◆ **Aim of the task**
Pull each line containing "text" out of the data and copy it.

◆ **Input data**
========================================
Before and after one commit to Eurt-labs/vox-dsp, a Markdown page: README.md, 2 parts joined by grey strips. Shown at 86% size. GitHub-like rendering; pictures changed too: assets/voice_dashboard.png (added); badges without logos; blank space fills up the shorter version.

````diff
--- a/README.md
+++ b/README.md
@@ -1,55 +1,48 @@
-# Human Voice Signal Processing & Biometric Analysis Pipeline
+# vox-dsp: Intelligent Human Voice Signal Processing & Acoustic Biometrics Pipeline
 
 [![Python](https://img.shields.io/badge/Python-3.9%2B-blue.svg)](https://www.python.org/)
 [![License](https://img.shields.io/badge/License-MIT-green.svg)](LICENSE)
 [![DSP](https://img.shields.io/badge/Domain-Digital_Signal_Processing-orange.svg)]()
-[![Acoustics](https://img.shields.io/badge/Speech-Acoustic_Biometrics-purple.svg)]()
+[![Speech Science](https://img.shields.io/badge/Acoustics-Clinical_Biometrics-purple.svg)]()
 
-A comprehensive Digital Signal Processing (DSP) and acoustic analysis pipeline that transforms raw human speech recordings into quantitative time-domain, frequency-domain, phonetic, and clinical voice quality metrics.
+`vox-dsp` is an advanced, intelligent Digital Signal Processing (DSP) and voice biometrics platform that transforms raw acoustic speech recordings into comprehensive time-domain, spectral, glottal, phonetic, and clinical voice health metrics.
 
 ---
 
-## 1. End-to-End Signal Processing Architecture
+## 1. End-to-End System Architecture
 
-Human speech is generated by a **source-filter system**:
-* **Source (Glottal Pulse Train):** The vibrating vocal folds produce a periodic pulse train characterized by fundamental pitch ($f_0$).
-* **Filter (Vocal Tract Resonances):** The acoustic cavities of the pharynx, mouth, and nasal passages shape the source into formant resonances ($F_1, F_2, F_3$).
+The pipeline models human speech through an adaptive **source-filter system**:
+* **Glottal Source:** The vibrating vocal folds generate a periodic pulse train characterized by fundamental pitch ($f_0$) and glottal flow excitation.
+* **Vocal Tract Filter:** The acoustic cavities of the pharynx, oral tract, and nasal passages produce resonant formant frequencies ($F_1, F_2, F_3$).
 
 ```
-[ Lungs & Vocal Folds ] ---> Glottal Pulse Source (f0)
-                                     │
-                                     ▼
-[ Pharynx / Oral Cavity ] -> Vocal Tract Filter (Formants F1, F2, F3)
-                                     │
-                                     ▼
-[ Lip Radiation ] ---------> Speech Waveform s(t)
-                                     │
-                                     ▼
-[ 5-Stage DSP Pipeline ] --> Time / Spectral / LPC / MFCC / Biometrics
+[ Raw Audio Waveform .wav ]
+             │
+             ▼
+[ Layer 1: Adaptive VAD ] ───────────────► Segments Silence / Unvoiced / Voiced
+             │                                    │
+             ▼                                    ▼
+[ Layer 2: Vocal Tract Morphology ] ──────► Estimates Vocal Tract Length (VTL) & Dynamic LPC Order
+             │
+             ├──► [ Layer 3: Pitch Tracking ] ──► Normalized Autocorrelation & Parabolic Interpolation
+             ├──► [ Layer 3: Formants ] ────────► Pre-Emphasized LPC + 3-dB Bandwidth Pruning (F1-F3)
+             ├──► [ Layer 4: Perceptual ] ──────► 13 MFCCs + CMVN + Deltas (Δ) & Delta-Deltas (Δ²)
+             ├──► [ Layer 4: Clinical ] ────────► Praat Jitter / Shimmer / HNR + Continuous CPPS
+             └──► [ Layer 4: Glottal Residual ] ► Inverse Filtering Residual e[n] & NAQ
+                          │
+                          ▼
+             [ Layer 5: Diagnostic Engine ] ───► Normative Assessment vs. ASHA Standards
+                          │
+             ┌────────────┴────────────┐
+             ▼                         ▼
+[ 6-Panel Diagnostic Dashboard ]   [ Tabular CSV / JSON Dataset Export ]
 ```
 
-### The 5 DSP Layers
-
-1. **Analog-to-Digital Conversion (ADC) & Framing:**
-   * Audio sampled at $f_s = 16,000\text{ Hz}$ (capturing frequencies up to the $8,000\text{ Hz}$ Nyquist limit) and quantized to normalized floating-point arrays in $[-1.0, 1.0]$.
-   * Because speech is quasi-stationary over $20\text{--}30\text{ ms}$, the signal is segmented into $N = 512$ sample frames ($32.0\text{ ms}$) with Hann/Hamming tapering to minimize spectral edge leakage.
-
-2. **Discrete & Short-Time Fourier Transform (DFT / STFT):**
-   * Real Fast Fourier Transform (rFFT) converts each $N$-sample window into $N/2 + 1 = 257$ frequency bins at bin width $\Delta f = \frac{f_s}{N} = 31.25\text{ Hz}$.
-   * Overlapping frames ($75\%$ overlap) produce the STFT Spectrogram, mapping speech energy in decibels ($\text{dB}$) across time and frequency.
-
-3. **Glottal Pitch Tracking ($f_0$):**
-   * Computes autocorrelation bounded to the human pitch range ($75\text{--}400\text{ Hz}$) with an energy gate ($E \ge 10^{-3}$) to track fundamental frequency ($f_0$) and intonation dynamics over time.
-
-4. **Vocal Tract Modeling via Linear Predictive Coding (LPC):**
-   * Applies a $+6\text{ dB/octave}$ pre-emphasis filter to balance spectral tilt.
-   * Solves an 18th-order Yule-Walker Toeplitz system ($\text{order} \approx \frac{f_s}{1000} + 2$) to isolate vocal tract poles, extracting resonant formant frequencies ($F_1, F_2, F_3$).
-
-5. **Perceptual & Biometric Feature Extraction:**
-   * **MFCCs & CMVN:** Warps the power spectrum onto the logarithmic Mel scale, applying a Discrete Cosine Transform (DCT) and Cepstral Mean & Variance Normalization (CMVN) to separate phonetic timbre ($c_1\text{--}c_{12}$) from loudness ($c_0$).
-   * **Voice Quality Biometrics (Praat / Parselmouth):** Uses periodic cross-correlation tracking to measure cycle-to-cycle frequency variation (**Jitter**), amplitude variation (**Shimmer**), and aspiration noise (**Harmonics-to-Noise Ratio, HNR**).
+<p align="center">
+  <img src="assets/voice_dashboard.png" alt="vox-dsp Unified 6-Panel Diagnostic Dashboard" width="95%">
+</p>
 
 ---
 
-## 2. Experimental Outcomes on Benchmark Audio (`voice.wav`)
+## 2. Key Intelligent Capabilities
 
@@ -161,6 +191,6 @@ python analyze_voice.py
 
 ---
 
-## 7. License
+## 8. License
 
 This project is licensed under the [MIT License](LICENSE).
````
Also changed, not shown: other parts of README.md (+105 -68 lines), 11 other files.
========================================
◆ **Result of this exercise**
-   * Audio sampled at $f_s = 16,000\text{ Hz}$ (capturing frequencies up to the $8,000\text{ Hz}$ Nyquist limit) and quantized to normalized floating-point arrays in $[-1.0, 1.0]$.
-   * Because speech is quasi-stationary over $20\text{--}30\text{ ms}$, the signal is segmented into $N = 512$ sample frames ($32.0\text{ ms}$) with Hann/Hamming tapering to minimize spectral edge leakage.
-   * Real Fast Fourier Transform (rFFT) converts each $N$-sample window into $N/2 + 1 = 257$ frequency bins at bin width $\Delta f = \frac{f_s}{N} = 31.25\text{ Hz}$.
-   * Overlapping frames ($75\%$ overlap) produce the STFT Spectrogram, mapping speech energy in decibels ($\text{dB}$) across time and frequency.
-   * Computes autocorrelation bounded to the human pitch range ($75\text{--}400\text{ Hz}$) with an energy gate ($E \ge 10^{-3}$) to track fundamental frequency ($f_0$) and intonation dynamics over time.
-   * Applies a $+6\text{ dB/octave}$ pre-emphasis filter to balance spectral tilt.
-   * Solves an 18th-order Yule-Walker Toeplitz system ($\text{order} \approx \frac{f_s}{1000} + 2$) to isolate vocal tract poles, extracting resonant formant frequencies ($F_1, F_2, F_3$).
-   * **MFCCs & CMVN:** Warps the power spectrum onto the logarithmic Mel scale, applying a Discrete Cosine Transform (DCT) and Cepstral Mean & Variance Normalization (CMVN) to separate phonetic timbre ($c_1\text{--}c_{12}$) from loudness ($c_0$).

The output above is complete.